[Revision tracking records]
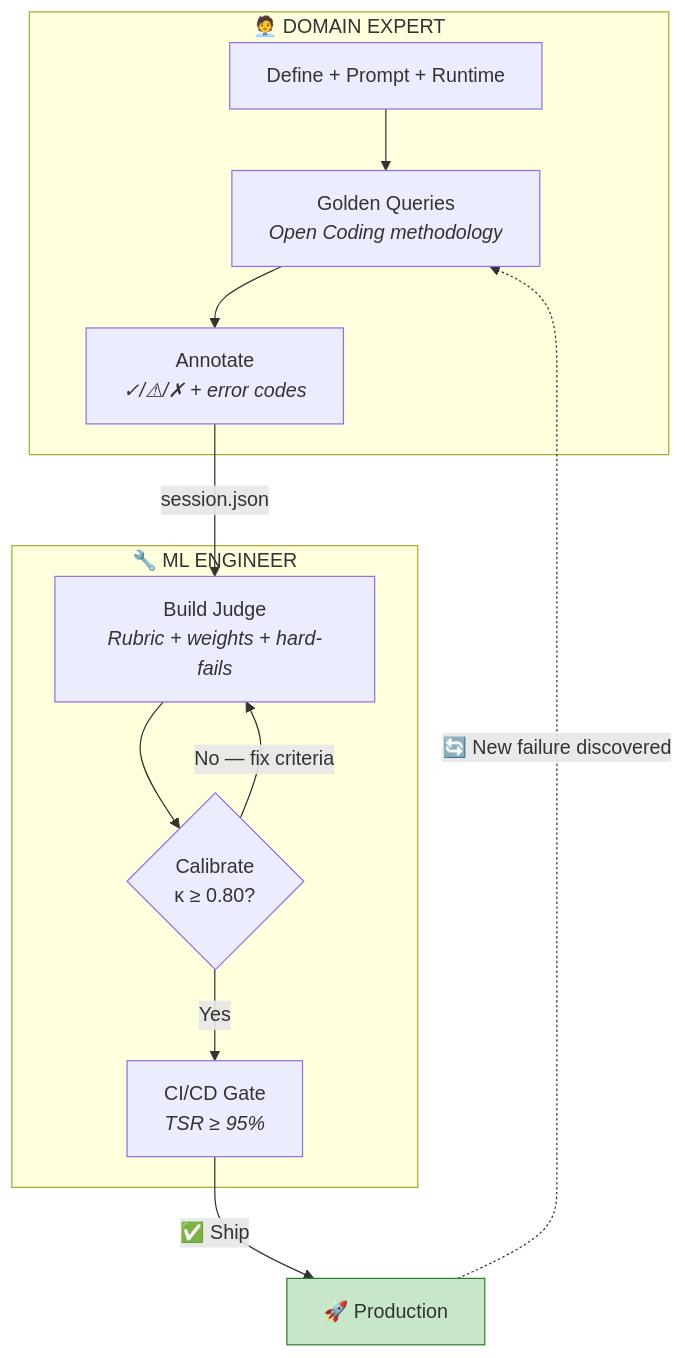
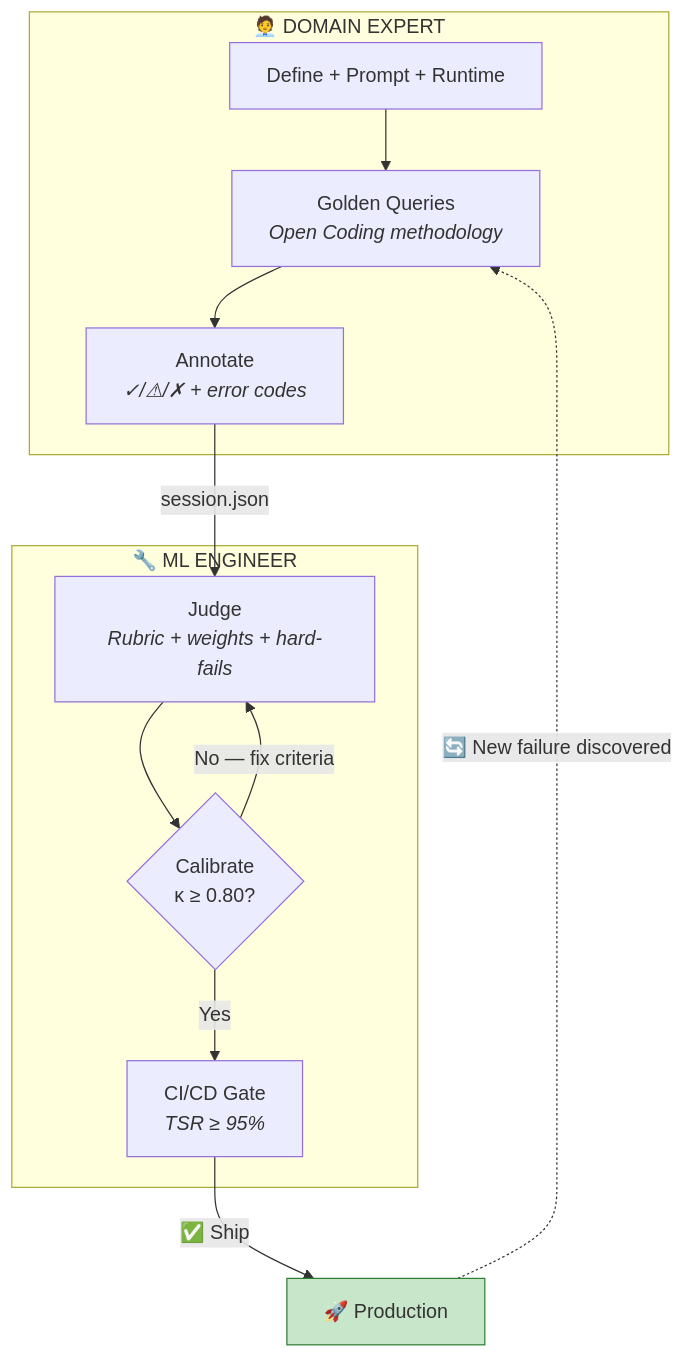
The second of 3 diagrams in README.md (aws-samples/sample-GEDD), drawn with Mermaid before and after one commit. The commit also changed other lines of this file and 1 other file, not shown here.

````diff
--- a/README.md
+++ b/README.md
@@ -162,24 +162,24 @@
 ```mermaid
 flowchart TD
     subgraph EXPERT["🧑‍💼 DOMAIN EXPERT"]
         D["Define + Prompt + Runtime"]
         Q["Golden Queries<br/><i>Open Coding methodology</i>"]
         A["Annotate<br/><i>✓/⚠/✗ + error codes</i>"]
         D --> Q --> A
     end
 
     subgraph ENGINEER["🔧 ML ENGINEER"]
-        J["Build Judge<br/><i>Rubric + weights + hard-fails</i>"]
+        J["Judge<br/><i>Rubric + weights + hard-fails</i>"]
         K{"Calibrate<br/>κ ≥ 0.80?"}
         CI["CI/CD Gate<br/><i>TSR ≥ 95%</i>"]
         J --> K
         K -->|"Yes"| CI
         K -->|"No — fix criteria"| J
     end
 
     A -->|"session.json"| J
     CI -->|"✅ Ship"| PROD["🚀 Production"]
     PROD -.->|"🔄 New failure discovered"| Q
 
     style PROD fill:#c8e6c9,stroke:#2e7d32
 ```
````
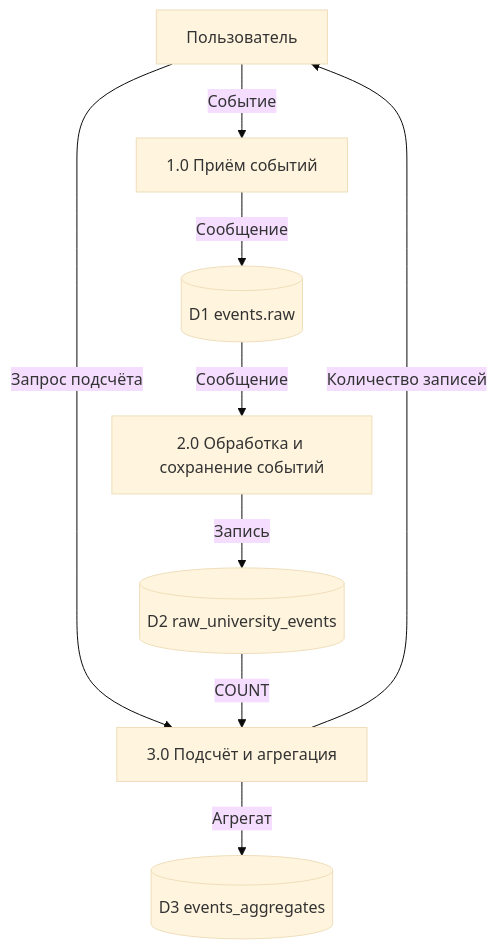
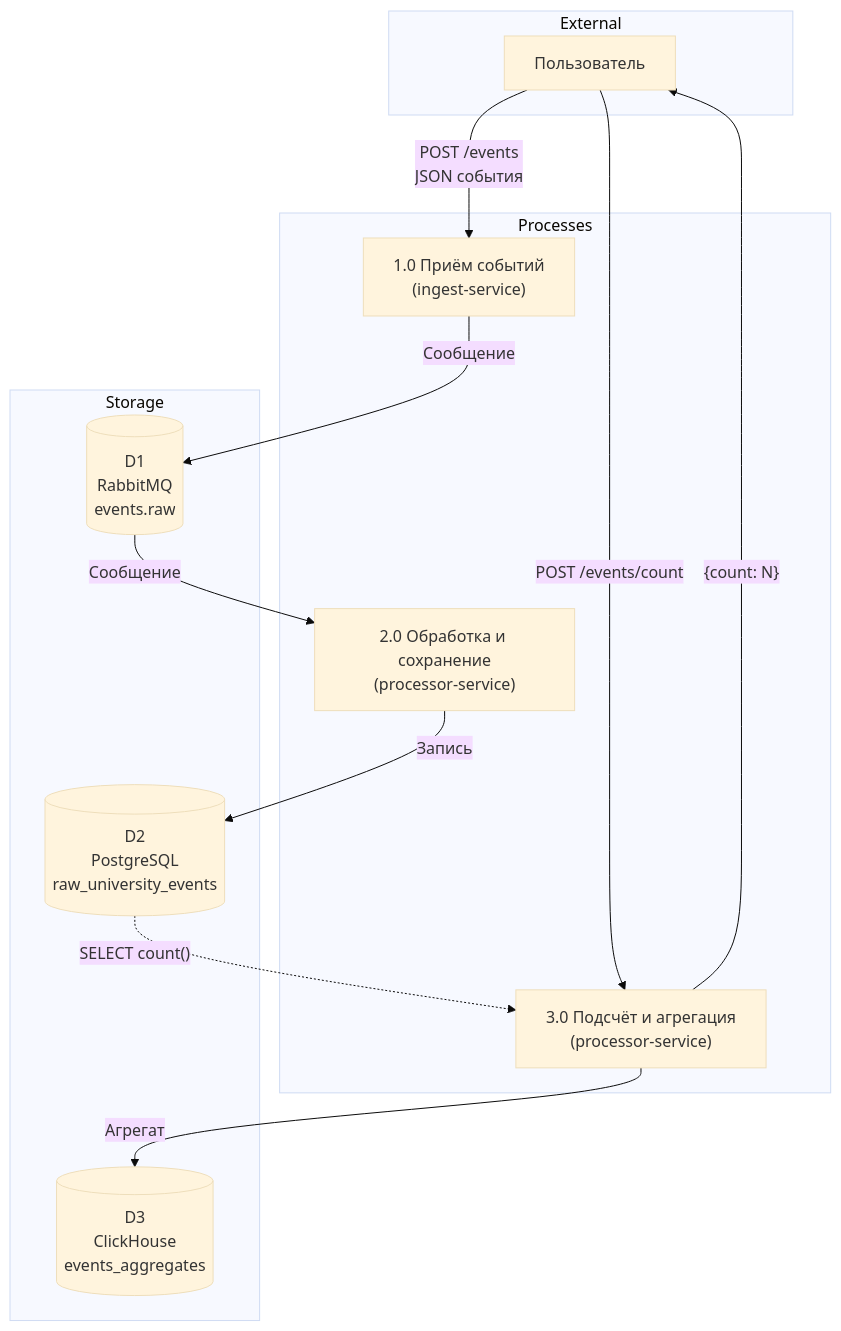
Before and after one commit to kmoxville/RKSP: the diagram in docs/dfd.md, drawn with Mermaid (base theme). The commit also changed other lines of this file and 2 other files, not shown here.

````diff
--- a/docs/dfd.md
+++ b/docs/dfd.md
@@ -32,19 +9,27 @@
 ```mermaid
 flowchart TB
-    User[Пользователь]
-    P1["1.0 Приём событий"]
-    P2["2.0 Обработка и сохранение событий"]
-    P3["3.0 Подсчёт и агрегация"]
-    D1[("D1 events.raw")]
-    D2[("D2 raw_university_events")]
-    D3[("D3 events_aggregates")]
+    subgraph External
+        User[Пользователь]
+    end
 
-    User -->|Событие| P1
+    subgraph Processes
+        P1["1.0 Приём событий<br/>(ingest-service)"]
+        P2["2.0 Обработка и сохранение<br/>(processor-service)"]
+        P3["3.0 Подсчёт и агрегация<br/>(processor-service)"]
+    end
+
+    subgraph Storage
+        D1[("D1<br/>RabbitMQ<br/>events.raw")]
+        D2[("D2<br/>PostgreSQL<br/>raw_university_events")]
+        D3[("D3<br/>ClickHouse<br/>events_aggregates")]
+    end
+
+    User -->|"POST /events<br/>JSON события"| P1
     P1 -->|Сообщение| D1
     D1 -->|Сообщение| P2
     P2 -->|Запись| D2
-    User -->|Запрос подсчёта| P3
-    D2 -->|COUNT| P3
+    User -->|"POST /events/count"| P3
+    D2 -.->|"SELECT count()"| P3
     P3 -->|Агрегат| D3
-    P3 -->|Количество записей| User
+    P3 -->|"{count: N}"| User
 ```
````
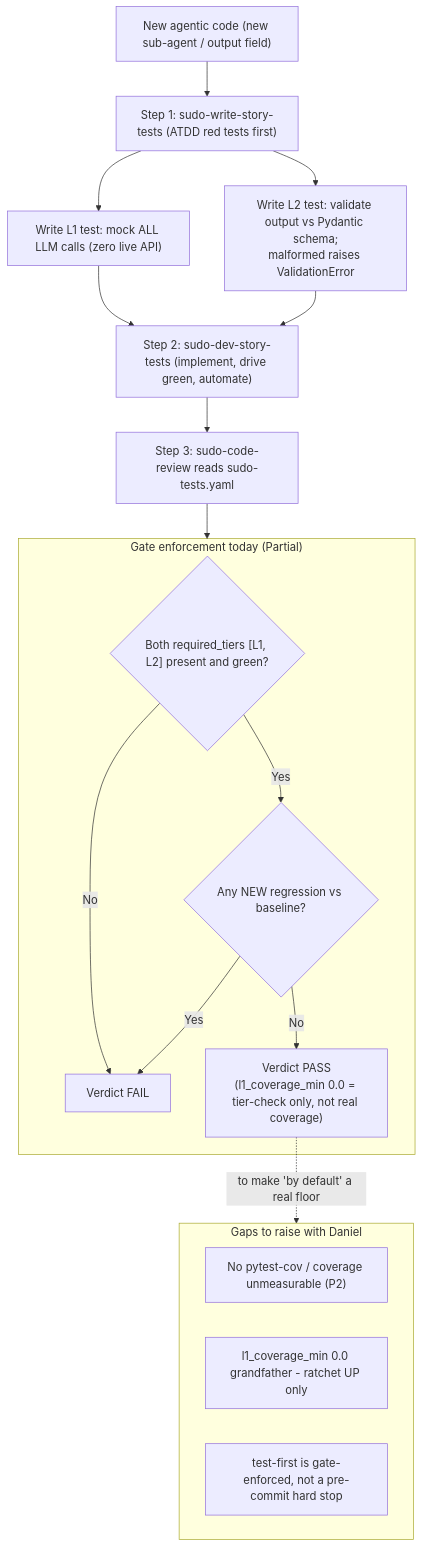
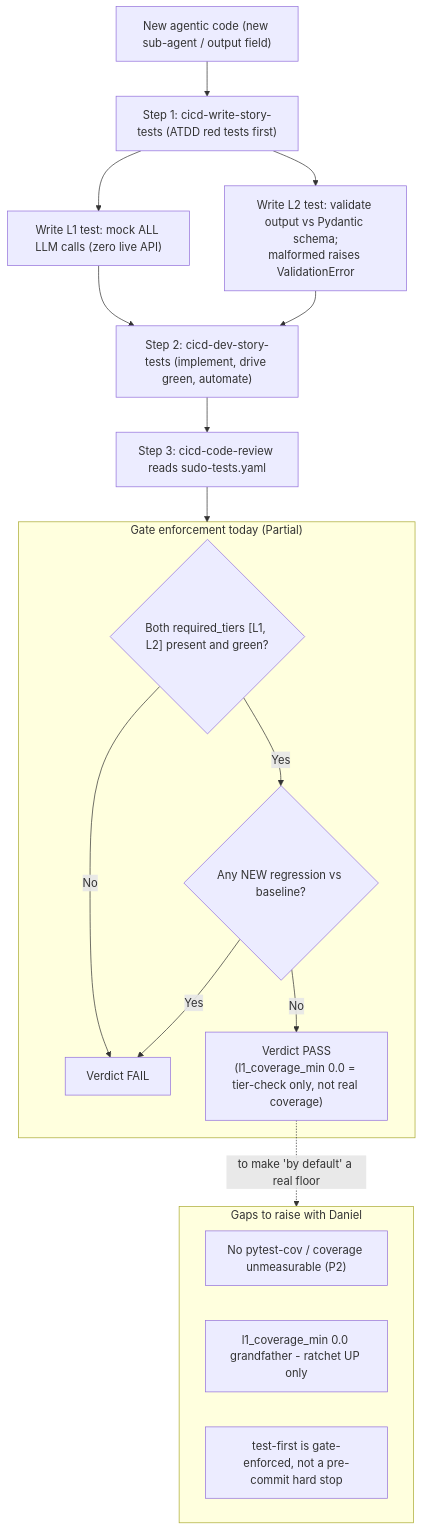
Diagram 12 of 12 in _my_resources/diagrams_guides/workflows_tea_testing/tea_testing_guide.md (sudomadhatter/Sudo_Hatter_Command), drawn with Mermaid before and after one commit. The commit also changed other lines of this file and 402 other files, not shown here.

````diff
--- a/_my_resources/diagrams_guides/workflows_tea_testing/tea_testing_guide.md
+++ b/_my_resources/diagrams_guides/workflows_tea_testing/tea_testing_guide.md
@@ -652,24 +652,24 @@
 ```mermaid
 flowchart TD
-    New["New agentic code (new sub-agent / output field)"] --> S1["Step 1: sudo-write-story-tests (ATDD red tests first)"]
+    New["New agentic code (new sub-agent / output field)"] --> S1["Step 1: cicd-write-story-tests (ATDD red tests first)"]
     S1 --> L1["Write L1 test: mock ALL LLM calls (zero live API)"]
     S1 --> L2["Write L2 test: validate output vs Pydantic schema;\nmalformed raises ValidationError"]
-    L1 --> S2["Step 2: sudo-dev-story-tests (implement, drive green, automate)"]
+    L1 --> S2["Step 2: cicd-dev-story-tests (implement, drive green, automate)"]
     L2 --> S2
-    S2 --> Gate["Step 3: sudo-code-review reads sudo-tests.yaml"]
+    S2 --> Gate["Step 3: cicd-code-review reads sudo-tests.yaml"]
     subgraph GateLogic ["Gate enforcement today (Partial)"]
         G1{"Both required_tiers [L1, L2] present and green?"}
         G2{"Any NEW regression vs baseline?"}
         G1 -->|"No"| FAIL["Verdict FAIL"]
         G1 -->|"Yes"| G2
         G2 -->|"Yes"| FAIL
         G2 -->|"No"| PASS["Verdict PASS\n(l1_coverage_min 0.0 = tier-check only, not real coverage)"]
     end
     Gate --> GateLogic
     subgraph Gaps ["Gaps to raise with Daniel"]
         Z1["No pytest-cov / coverage unmeasurable (P2)"]
         Z2["l1_coverage_min 0.0 grandfather - ratchet UP only"]
         Z3["test-first is gate-enforced, not a pre-commit hard stop"]
     end
     PASS -.->|"to make 'by default' a real floor"| Gaps
 ```
````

## To do
Copy every line of the data where "hard" is found.

## Answer to this exercise
-        J["Build Judge<br/><i>Rubric + weights + hard-fails</i>"]
+        J["Judge<br/><i>Rubric + weights + hard-fails</i>"]
         Z3["test-first is gate-enforced, not a pre-commit hard stop"]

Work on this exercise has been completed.